*** Material for the task ***
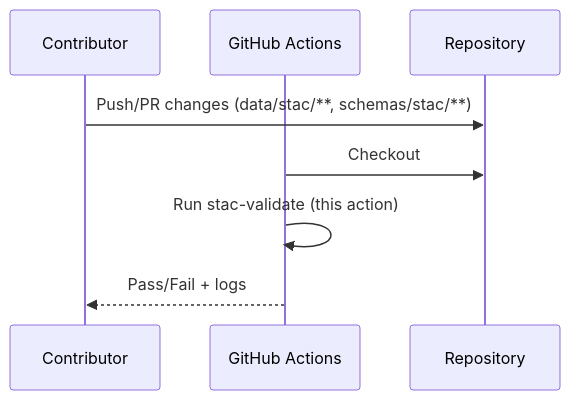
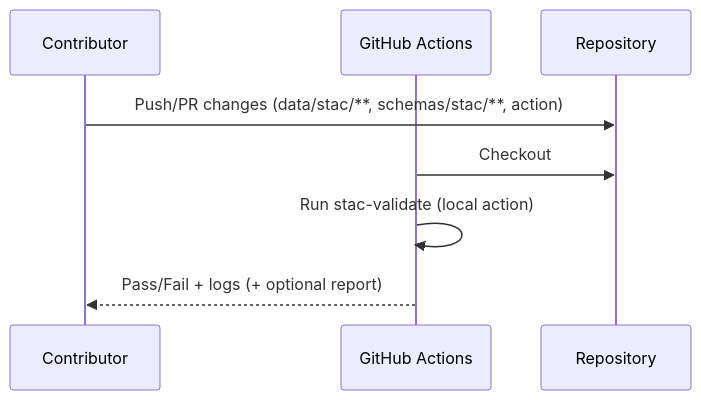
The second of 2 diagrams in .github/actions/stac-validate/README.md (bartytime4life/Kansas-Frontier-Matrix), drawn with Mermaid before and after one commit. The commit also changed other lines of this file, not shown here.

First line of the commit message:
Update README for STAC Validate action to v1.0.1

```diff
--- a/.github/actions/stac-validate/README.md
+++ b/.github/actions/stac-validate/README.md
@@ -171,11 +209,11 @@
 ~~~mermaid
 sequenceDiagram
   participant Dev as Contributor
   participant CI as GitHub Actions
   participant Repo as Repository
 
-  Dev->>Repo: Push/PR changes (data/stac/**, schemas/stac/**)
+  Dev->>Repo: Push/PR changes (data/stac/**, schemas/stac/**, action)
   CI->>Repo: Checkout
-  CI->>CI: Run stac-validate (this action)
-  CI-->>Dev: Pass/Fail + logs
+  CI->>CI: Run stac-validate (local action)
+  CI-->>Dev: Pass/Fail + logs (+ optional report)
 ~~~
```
***
*** Material for the task ***
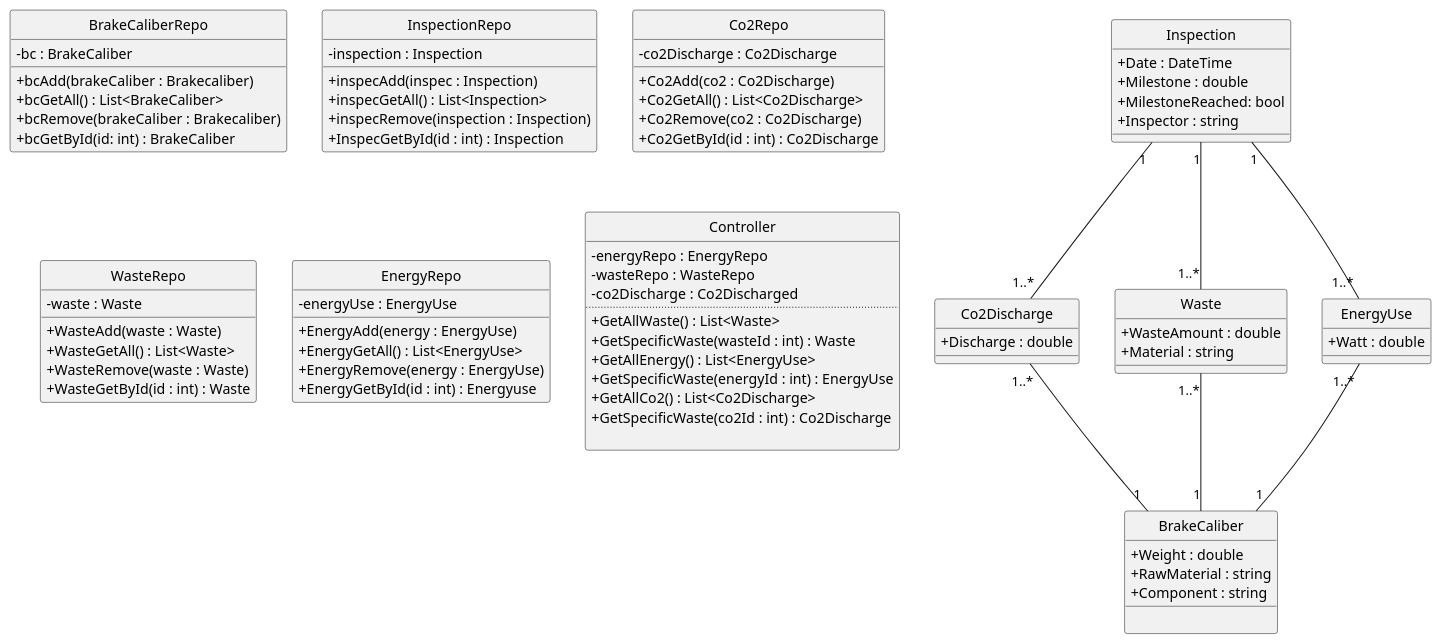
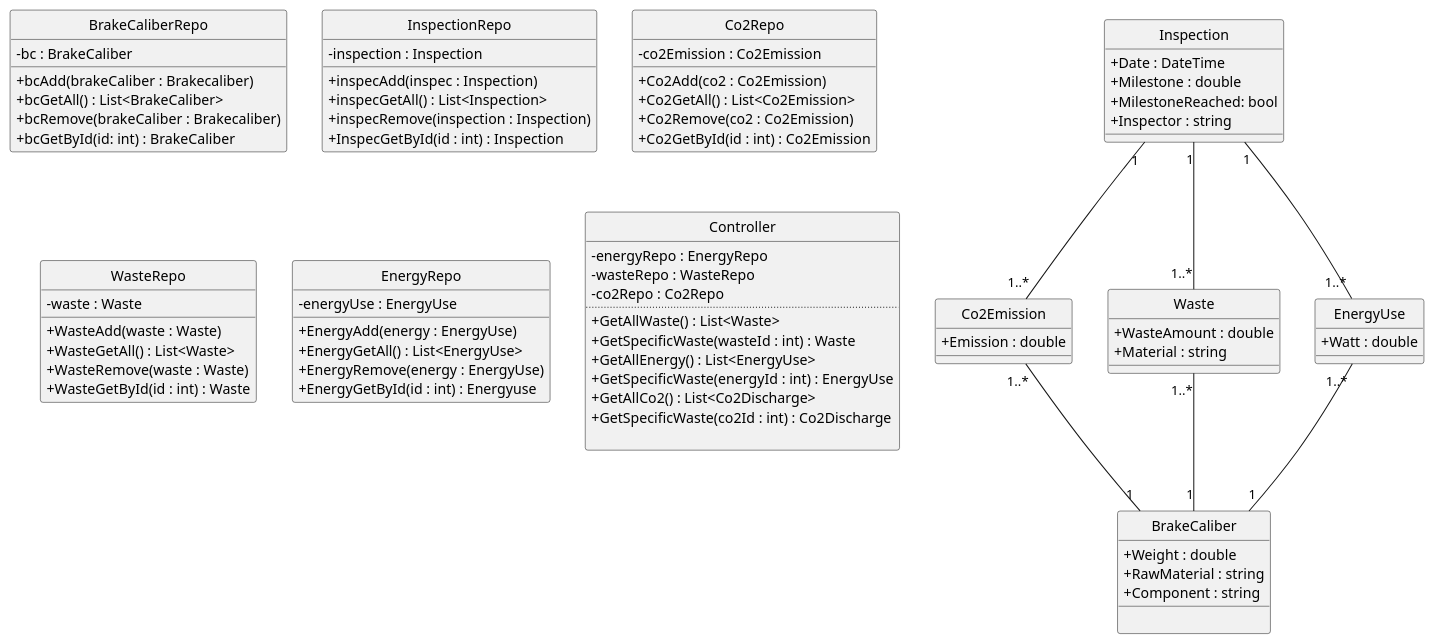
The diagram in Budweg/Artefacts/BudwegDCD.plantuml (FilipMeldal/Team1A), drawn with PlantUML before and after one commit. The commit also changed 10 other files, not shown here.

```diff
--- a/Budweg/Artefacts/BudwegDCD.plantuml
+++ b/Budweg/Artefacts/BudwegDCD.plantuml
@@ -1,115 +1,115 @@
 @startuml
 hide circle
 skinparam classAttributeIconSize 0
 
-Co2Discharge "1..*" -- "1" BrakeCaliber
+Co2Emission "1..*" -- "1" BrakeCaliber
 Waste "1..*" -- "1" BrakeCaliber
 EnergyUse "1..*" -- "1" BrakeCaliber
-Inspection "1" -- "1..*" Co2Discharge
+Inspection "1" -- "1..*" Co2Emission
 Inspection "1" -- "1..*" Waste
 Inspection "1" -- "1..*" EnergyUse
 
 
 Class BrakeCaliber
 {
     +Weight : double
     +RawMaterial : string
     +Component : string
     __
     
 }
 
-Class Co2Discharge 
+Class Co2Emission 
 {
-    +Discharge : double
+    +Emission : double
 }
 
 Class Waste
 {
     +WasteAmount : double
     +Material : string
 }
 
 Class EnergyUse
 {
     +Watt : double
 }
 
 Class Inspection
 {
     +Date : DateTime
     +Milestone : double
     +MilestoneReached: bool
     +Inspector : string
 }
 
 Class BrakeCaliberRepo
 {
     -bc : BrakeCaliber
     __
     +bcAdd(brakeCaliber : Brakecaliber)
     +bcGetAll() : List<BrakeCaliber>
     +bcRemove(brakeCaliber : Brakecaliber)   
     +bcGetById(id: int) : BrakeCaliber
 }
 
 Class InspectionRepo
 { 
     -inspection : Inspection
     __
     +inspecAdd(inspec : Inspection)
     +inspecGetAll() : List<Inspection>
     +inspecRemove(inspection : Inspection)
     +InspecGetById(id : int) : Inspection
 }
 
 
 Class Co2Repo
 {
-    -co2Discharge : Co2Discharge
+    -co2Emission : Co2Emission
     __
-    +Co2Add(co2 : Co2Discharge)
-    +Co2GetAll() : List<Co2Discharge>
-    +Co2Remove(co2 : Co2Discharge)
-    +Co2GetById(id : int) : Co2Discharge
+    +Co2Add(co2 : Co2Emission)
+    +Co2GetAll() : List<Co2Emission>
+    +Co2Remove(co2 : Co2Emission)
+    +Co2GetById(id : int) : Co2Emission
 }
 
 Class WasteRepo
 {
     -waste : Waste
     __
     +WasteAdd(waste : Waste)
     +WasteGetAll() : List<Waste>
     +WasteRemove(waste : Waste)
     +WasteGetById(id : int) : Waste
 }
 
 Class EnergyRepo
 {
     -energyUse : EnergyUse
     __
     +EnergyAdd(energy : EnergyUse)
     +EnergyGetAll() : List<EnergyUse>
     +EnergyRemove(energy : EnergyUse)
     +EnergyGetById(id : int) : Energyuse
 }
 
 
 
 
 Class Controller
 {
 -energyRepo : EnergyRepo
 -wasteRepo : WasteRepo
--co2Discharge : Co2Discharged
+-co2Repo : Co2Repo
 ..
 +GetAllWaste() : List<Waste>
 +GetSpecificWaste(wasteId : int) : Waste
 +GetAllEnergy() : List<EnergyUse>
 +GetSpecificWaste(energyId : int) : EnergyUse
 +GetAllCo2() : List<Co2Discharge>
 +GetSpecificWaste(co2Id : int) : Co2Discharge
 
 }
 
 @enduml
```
***
Exercise directions =>
The result should be every line that contains "Budweg", copied from the entries.

Written reply =>
The diagram in Budweg/Artefacts/BudwegDCD.plantuml (FilipMeldal/Team1A), drawn with PlantUML before and after one commit. The commit also changed 10 other files, not shown here.
--- a/Budweg/Artefacts/BudwegDCD.plantuml
+++ b/Budweg/Artefacts/BudwegDCD.plantuml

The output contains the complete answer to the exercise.